Modification records:

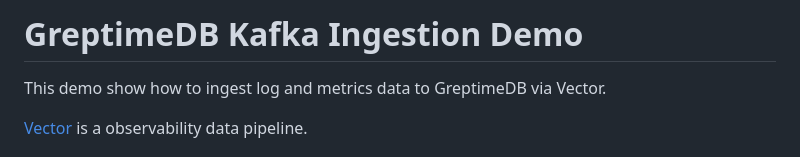
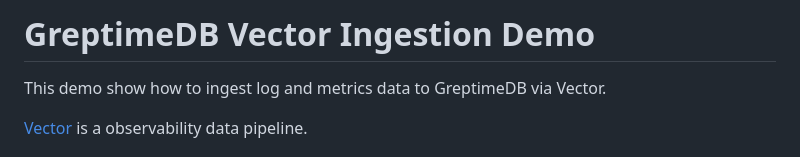
Before and after one commit to GreptimeTeam/demo-scene, a Markdown page: vector-ingestion/README.md, the part around the change. Rendered like a GitHub page.

Commit message:
chore: change demo name (#60)

```diff
--- a/vector-ingestion/README.md
+++ b/vector-ingestion/README.md
@@ -1,4 +1,4 @@
-# GreptimeDB Kafka Ingestion Demo
+# GreptimeDB Vector Ingestion Demo
 
 This demo show how to ingest log and metrics data to GreptimeDB via Vector.
 
```
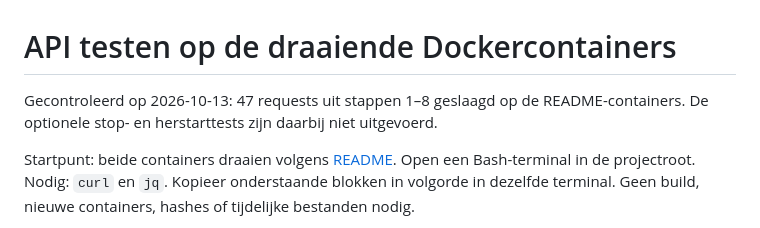
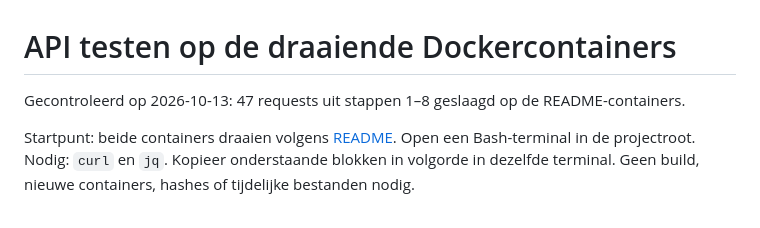
Before and after one commit to Drystan-Furor/svb.lease-a-car, a Markdown page: assesment/docs/test-run.md, the part around the change. Rendered like a GitHub page.

Commit message:
edit(docs):  README; test-run

```diff
--- a/assesment/docs/test-run.md
+++ b/assesment/docs/test-run.md
@@ -1,7 +1,6 @@
 # API testen op de draaiende Dockercontainers
 
 Gecontroleerd op 2026-10-13: 47 requests uit stappen 1–8 geslaagd op de README-containers.
-De optionele stop- en herstarttests zijn daarbij niet uitgevoerd.
 
 Startpunt: beide containers draaien volgens [README](../../README.md). Open een Bash-terminal
 in de projectroot. Nodig: `curl` en `jq`. Kopieer onderstaande blokken in volgorde in dezelfde
```
Also changed, not shown: README.md (+3 -3 lines).
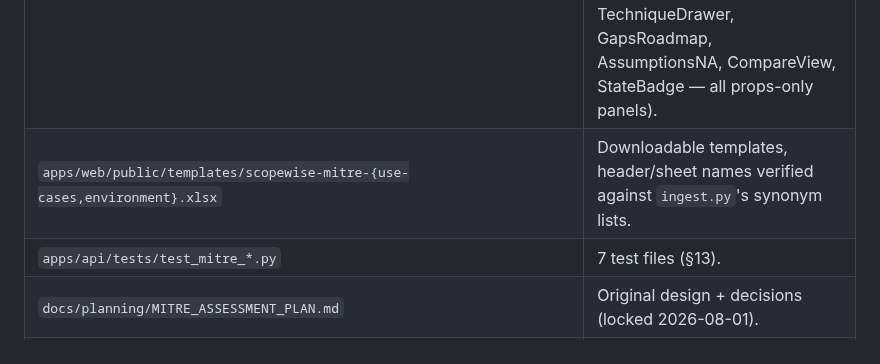
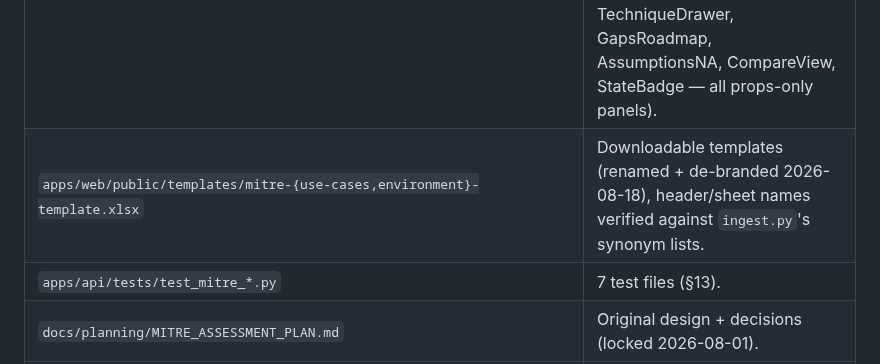
Before and after one commit to manishjnv/document-governance-platform, a Markdown page: docs/planning/MITRE_MODULE_REFERENCE.md, the part around the change. Drawn GitHub-style.

```diff
--- a/docs/planning/MITRE_MODULE_REFERENCE.md
+++ b/docs/planning/MITRE_MODULE_REFERENCE.md
@@ -109,7 +109,7 @@ in-app results with a Navigator-style heatmap, executive+detailed PDF, an
 | `apps/api/migrations/032_mitre_use_case_logic.sql` | Adds `mitre_use_cases.logic` TEXT (Phase 7). |
 | `apps/api/app/models/mitre_{assessment,file,use_case}.py` | ORM models (FK columns only, no relationships — so no existing model file changes). Registered in `app/models/__init__.py`. |
 | `apps/web/app/mitre/` | Frontend section: `lib.ts` (types + display metadata), `page.tsx` (list), `new/page.tsx` (wizard), `[assessmentId]/page.tsx` (results), `components/` (ExecutiveBand, CoverageHeatmap, TechniqueDrawer, GapsRoadmap, AssumptionsNA, CompareView, StateBadge — all props-only panels). |
-| `apps/web/public/templates/scopewise-mitre-{use-cases,environment}.xlsx` | Downloadable templates, header/sheet names verified against `ingest.py`'s synonym lists. |
+| `apps/web/public/templates/mitre-{use-cases,environment}-template.xlsx` | Downloadable templates (renamed + de-branded 2026-08-18), header/sheet names verified against `ingest.py`'s synonym lists. |
 | `apps/api/tests/test_mitre_*.py` | 7 test files (§13). |
 | `docs/planning/MITRE_ASSESSMENT_PLAN.md` | Original design + decisions (locked 2026-08-01). |
 | `docs/planning/PROMPT_ENGINEERING_GUIDE.md` | "2026-08-01 — MITRE module prompts" section: rationale for both prompts. MITRE prompts are documented THERE, not mirrored to `prompts/` (its generator covers only the 6 review personas). |
```
Also changed, not shown: CLAUDE.md (+2 -2 lines).
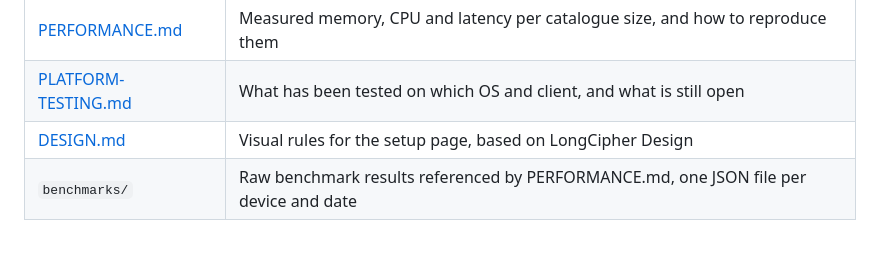
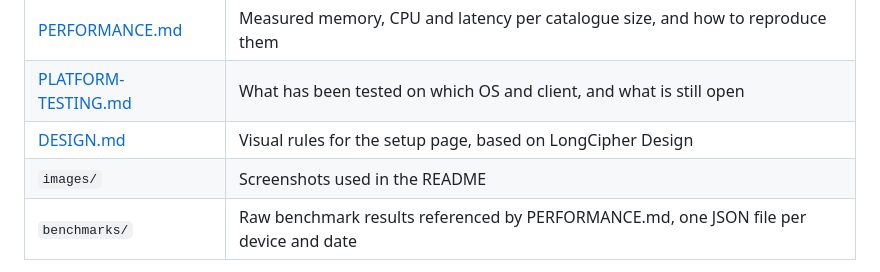
Before and after one commit to EskimoDev/stremio-smart-search, a Markdown page: docs/README.md, the part around the change. Rendered like a GitHub page; blank space fills up the shorter version.

```diff
--- a/docs/README.md
+++ b/docs/README.md
@@ -11,6 +11,7 @@ Background reading for users and contributors. Start with the [project README](.
 | [PERFORMANCE.md](PERFORMANCE.md) | Measured memory, CPU and latency per catalogue size, and how to reproduce them |
 | [PLATFORM-TESTING.md](PLATFORM-TESTING.md) | What has been tested on which OS and client, and what is still open |
 | [DESIGN.md](DESIGN.md) | Visual rules for the setup page, based on LongCipher Design |
+| `images/` | Screenshots used in the README |
 | `benchmarks/` | Raw benchmark results referenced by PERFORMANCE.md, one JSON file per device and date |
 
 IMDb data terms are in [DATA.md](../DATA.md).
```
Also changed, not shown: README.md (+8 -0 lines), docs/images/search-after.jpg (added), docs/images/search-before.jpg (added).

Aim of the exercise: Count every line in the records that holds "planning" and give that count by itself.

Worked solution: 5